Data listing START

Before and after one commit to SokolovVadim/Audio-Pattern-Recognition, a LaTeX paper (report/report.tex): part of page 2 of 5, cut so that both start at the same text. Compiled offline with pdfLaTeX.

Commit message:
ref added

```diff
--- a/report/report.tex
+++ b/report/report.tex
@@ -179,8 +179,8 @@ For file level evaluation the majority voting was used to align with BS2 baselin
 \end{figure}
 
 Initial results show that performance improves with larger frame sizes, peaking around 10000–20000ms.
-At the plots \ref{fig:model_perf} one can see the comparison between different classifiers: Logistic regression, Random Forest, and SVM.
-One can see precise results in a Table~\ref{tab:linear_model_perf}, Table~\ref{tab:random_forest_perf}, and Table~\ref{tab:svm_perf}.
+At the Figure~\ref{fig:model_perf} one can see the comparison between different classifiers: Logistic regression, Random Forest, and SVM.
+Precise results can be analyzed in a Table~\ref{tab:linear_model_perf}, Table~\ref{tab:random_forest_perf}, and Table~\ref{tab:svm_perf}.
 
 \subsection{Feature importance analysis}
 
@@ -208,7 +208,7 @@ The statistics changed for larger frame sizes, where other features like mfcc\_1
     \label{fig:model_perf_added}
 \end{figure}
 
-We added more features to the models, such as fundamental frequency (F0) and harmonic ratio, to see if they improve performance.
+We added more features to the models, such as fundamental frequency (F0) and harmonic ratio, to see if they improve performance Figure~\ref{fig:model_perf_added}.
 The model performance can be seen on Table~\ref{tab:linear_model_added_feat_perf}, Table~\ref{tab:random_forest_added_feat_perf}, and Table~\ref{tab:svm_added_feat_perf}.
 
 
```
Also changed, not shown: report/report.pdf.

Data listing END

Problem to work on -> Using the entries above, please restate each one word for word.

Exercise response ->
Before and after one commit to SokolovVadim/Audio-Pattern-Recognition, a LaTeX paper (report/report.tex): part of page 2 of 5, cut so that both start at the same text. Compiled offline with pdfLaTeX.

Commit message:
ref added

```diff
--- a/report/report.tex
+++ b/report/report.tex
@@ -179,8 +179,8 @@ For file level evaluation the majority voting was used to align with BS2 baselin
 \end{figure}
 
 Initial results show that performance improves with larger frame sizes, peaking around 10000–20000ms.
-At the plots \ref{fig:model_perf} one can see the comparison between different classifiers: Logistic regression, Random Forest, and SVM.
-One can see precise results in a Table~\ref{tab:linear_model_perf}, Table~\ref{tab:random_forest_perf}, and Table~\ref{tab:svm_perf}.
+At the Figure~\ref{fig:model_perf} one can see the comparison between different classifiers: Logistic regression, Random Forest, and SVM.
+Precise results can be analyzed in a Table~\ref{tab:linear_model_perf}, Table~\ref{tab:random_forest_perf}, and Table~\ref{tab:svm_perf}.
 
 \subsection{Feature importance analysis}
 
@@ -208,7 +208,7 @@ The statistics changed for larger frame sizes, where other features like mfcc\_1
     \label{fig:model_perf_added}
 \end{figure}
 
-We added more features to the models, such as fundamental frequency (F0) and harmonic ratio, to see if they improve performance.
+We added more features to the models, such as fundamental frequency (F0) and harmonic ratio, to see if they improve performance Figure~\ref{fig:model_perf_added}.
 The model performance can be seen on Table~\ref{tab:linear_model_added_feat_perf}, Table~\ref{tab:random_forest_added_feat_perf}, and Table~\ref{tab:svm_added_feat_perf}.
 
 
```
Also changed, not shown: report/report.pdf.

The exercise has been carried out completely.